(Revision comparison data)
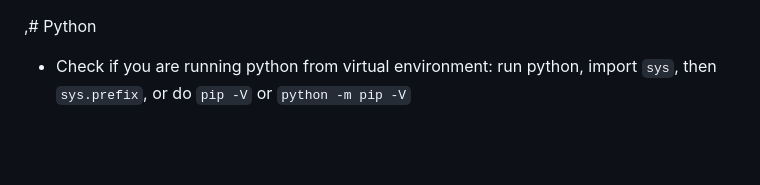
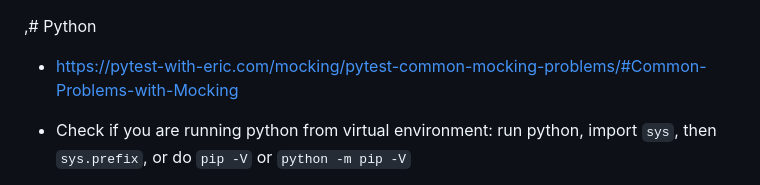
Before and after one commit to makeevolution/notes, a Markdown page: python/python.md, the part around the change. Drawn GitHub-style; blank space fills up the shorter version.

````diff
--- a/python/python.md
+++ b/python/python.md
@@ -1,4 +1,6 @@
 ,# Python
+
+- https://pytest-with-eric.com/mocking/pytest-common-mocking-problems/#Common-Problems-with-Mocking
 
 - Check if you are running python from virtual environment: run python, import ```sys```, then ```sys.prefix```, or do ```pip -V``` or ```python -m pip -V```
 
````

* _WORK ITEM_
Write every record out again exactly, omitting the pictures they hold.

* _SOLUTION FOR THIS EXERCISE_
Before and after one commit to makeevolution/notes, a Markdown page: python/python.md, the part around the change. Drawn GitHub-style; blank space fills up the shorter version.

````diff
--- a/python/python.md
+++ b/python/python.md
@@ -1,4 +1,6 @@
 ,# Python
+
+- https://pytest-with-eric.com/mocking/pytest-common-mocking-problems/#Common-Problems-with-Mocking
 
 - Check if you are running python from virtual environment: run python, import ```sys```, then ```sys.prefix```, or do ```pip -V``` or ```python -m pip -V```
 
````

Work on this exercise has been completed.